*Work order*
Wherever a line below holds the word "Defence", copy that line.

*Exercise data*
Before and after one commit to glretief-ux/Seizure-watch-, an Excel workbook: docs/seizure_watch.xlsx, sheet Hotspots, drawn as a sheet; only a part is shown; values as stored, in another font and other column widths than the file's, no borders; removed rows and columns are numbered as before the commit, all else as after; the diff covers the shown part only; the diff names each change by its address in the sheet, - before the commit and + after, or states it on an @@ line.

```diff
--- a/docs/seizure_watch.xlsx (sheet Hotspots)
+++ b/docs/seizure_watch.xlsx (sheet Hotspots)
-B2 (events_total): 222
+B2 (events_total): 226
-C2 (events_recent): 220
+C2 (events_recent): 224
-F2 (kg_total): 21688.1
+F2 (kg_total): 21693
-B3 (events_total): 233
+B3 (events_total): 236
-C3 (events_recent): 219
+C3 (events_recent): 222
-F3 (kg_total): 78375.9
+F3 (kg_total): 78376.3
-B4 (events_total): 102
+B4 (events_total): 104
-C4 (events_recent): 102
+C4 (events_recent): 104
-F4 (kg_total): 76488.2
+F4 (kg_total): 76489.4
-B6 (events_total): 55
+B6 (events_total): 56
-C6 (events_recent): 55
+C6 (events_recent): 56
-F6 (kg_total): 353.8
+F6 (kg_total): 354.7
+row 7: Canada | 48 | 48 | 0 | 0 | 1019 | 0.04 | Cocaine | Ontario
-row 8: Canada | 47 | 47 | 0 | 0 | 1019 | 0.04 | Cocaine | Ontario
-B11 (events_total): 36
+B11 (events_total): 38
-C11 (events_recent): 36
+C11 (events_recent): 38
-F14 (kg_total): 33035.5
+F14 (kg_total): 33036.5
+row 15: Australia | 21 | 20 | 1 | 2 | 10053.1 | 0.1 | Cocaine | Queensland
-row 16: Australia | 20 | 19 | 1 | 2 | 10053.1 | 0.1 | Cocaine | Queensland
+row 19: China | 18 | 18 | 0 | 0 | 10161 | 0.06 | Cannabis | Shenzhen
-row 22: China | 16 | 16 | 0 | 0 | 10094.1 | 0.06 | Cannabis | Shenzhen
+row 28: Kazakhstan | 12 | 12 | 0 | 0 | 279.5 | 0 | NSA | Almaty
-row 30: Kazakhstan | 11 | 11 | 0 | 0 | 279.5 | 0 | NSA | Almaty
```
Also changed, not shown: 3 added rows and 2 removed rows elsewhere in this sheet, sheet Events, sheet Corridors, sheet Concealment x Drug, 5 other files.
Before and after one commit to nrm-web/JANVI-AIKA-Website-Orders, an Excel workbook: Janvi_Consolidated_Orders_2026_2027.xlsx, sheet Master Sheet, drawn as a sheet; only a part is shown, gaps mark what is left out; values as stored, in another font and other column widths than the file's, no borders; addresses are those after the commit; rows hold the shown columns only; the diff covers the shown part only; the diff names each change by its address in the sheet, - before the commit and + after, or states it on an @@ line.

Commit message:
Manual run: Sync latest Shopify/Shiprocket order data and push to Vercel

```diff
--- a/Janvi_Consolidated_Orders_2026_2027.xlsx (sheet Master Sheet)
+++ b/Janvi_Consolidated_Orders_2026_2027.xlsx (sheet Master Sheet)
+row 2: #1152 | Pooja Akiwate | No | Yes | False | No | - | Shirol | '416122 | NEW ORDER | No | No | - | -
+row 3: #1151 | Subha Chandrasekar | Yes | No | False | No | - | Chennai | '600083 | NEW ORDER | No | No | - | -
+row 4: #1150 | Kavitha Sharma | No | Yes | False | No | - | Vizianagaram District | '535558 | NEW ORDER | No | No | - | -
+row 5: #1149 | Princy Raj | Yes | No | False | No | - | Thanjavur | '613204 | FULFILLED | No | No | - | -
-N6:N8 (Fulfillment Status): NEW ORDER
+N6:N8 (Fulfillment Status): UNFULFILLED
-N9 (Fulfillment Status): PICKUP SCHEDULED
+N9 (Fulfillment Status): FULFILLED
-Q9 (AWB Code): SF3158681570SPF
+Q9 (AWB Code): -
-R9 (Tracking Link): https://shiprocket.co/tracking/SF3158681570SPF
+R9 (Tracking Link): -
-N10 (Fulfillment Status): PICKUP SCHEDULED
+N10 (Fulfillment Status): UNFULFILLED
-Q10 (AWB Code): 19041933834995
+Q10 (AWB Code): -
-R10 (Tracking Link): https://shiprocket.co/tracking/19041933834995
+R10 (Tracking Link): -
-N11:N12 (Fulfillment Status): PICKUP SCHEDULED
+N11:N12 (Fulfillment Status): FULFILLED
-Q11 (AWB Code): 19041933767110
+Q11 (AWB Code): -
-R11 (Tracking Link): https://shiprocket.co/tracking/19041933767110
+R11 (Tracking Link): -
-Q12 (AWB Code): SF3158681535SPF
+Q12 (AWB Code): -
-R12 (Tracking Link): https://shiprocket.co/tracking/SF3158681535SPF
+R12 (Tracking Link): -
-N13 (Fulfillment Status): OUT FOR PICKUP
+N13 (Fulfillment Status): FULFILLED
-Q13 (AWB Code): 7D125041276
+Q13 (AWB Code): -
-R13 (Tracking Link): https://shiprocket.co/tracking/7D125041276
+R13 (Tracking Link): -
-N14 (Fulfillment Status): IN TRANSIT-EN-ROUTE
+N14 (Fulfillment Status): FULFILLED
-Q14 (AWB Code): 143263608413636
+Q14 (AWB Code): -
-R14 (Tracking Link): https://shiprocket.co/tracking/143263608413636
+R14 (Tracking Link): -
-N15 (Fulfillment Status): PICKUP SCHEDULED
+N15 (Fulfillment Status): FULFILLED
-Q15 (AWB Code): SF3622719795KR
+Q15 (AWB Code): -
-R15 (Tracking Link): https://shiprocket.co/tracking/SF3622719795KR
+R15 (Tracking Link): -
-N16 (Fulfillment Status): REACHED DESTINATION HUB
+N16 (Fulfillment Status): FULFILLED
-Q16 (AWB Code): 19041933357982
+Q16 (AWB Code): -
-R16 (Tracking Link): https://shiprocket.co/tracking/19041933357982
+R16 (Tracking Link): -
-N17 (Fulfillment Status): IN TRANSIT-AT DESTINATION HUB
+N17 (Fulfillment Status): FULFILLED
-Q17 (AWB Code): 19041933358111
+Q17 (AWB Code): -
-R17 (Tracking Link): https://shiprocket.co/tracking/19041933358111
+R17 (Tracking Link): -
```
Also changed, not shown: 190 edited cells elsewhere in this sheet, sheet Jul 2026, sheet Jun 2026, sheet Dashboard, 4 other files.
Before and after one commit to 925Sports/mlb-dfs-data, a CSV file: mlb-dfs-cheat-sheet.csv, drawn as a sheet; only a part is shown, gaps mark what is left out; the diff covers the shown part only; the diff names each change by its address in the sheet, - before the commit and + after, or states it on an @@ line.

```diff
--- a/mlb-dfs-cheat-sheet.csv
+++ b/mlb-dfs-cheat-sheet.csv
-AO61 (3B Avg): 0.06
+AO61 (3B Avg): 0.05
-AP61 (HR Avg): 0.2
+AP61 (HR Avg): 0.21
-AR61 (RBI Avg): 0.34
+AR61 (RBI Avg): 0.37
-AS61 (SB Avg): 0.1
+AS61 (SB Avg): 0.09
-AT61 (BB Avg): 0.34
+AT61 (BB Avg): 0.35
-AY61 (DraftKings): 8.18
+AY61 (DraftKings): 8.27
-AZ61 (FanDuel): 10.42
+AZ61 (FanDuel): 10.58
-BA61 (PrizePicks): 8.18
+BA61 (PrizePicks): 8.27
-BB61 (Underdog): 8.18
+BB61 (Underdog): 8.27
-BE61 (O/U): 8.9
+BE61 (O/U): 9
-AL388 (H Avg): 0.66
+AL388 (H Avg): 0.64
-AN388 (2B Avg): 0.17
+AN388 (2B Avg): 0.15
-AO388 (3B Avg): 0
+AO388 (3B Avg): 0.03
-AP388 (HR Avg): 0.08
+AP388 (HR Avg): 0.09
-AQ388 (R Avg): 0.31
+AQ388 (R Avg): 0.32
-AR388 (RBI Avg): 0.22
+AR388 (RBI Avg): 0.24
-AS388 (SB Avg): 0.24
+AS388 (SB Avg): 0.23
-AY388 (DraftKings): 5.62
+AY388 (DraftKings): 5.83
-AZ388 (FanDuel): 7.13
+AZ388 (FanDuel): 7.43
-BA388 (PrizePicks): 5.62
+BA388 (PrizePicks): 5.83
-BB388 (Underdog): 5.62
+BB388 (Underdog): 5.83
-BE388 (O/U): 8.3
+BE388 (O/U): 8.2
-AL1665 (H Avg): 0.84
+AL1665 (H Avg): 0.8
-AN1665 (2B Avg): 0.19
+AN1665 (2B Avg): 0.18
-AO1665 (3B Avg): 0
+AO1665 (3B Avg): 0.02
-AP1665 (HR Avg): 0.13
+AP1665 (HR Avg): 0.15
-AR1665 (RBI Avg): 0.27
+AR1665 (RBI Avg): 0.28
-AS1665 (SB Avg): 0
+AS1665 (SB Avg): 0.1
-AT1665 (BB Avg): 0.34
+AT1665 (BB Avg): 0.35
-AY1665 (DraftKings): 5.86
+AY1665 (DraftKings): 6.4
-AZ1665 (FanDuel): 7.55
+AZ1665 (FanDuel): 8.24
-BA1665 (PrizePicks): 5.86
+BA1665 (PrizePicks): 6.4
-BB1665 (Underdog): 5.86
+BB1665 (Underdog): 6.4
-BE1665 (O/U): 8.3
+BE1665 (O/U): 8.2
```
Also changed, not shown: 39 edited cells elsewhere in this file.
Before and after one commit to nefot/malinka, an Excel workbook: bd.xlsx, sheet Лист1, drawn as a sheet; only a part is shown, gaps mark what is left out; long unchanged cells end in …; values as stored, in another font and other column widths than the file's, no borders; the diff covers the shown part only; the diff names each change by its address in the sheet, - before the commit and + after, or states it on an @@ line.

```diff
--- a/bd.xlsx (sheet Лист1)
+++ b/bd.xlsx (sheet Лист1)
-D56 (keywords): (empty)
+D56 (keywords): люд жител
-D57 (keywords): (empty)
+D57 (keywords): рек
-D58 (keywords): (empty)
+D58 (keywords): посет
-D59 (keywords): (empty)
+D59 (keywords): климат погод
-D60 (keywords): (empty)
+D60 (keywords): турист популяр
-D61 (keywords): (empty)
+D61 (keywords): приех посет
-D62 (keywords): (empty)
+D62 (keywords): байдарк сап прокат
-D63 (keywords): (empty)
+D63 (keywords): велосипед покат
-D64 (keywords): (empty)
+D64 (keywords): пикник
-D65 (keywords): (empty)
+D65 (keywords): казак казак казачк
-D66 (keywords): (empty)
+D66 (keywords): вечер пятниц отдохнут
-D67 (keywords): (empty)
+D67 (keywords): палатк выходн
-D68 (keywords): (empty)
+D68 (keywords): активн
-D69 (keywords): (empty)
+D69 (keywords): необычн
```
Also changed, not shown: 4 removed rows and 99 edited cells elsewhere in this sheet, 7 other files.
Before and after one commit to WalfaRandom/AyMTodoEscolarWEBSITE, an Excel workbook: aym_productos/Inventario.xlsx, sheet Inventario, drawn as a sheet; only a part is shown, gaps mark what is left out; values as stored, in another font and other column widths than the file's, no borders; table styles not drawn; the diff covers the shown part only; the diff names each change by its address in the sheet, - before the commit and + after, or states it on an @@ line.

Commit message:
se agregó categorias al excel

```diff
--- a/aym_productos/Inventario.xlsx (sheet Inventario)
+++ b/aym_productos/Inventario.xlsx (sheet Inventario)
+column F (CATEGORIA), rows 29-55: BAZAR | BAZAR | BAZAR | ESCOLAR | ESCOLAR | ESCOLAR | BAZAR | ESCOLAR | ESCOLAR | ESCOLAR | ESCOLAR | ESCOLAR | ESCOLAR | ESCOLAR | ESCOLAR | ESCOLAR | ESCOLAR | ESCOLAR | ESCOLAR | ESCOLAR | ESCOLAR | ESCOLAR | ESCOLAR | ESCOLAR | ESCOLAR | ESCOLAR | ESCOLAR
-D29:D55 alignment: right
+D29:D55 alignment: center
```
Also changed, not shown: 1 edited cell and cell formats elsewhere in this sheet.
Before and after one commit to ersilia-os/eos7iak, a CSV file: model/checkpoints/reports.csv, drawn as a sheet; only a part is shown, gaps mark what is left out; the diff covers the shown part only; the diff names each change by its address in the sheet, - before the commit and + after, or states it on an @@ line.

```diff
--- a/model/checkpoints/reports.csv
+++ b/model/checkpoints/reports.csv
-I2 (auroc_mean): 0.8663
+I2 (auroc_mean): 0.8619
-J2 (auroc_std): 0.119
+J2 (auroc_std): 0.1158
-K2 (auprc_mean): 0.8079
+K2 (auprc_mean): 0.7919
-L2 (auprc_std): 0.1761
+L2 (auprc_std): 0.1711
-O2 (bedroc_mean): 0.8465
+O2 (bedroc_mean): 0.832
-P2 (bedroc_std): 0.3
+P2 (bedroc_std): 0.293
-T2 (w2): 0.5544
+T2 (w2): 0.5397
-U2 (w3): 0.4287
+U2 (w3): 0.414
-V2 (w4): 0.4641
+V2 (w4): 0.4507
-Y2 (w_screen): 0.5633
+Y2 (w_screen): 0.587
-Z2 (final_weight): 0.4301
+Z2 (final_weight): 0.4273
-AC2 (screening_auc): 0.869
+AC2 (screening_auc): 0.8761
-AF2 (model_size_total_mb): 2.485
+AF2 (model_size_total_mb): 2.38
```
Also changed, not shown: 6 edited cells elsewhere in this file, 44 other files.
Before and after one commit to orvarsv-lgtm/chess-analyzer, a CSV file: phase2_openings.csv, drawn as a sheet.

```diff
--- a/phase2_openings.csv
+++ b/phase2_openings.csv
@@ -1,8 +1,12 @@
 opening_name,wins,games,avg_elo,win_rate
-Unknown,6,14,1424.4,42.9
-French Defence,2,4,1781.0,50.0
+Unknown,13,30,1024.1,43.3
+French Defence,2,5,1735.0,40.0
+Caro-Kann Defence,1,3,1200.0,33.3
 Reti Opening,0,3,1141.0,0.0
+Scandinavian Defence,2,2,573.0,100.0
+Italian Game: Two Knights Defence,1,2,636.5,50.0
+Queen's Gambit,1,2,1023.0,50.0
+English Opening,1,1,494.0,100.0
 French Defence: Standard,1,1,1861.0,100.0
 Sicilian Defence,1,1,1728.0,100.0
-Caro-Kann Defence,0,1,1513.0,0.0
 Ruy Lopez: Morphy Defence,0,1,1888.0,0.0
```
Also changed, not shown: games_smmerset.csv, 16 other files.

*Solution to this task*
-French Defence,2,4,1781.0,50.0
+French Defence,2,5,1735.0,40.0
+Caro-Kann Defence,1,3,1200.0,33.3
+Scandinavian Defence,2,2,573.0,100.0
+Italian Game: Two Knights Defence,1,2,636.5,50.0
 French Defence: Standard,1,1,1861.0,100.0
 Sicilian Defence,1,1,1728.0,100.0
-Caro-Kann Defence,0,1,1513.0,0.0
 Ruy Lopez: Morphy Defence,0,1,1888.0,0.0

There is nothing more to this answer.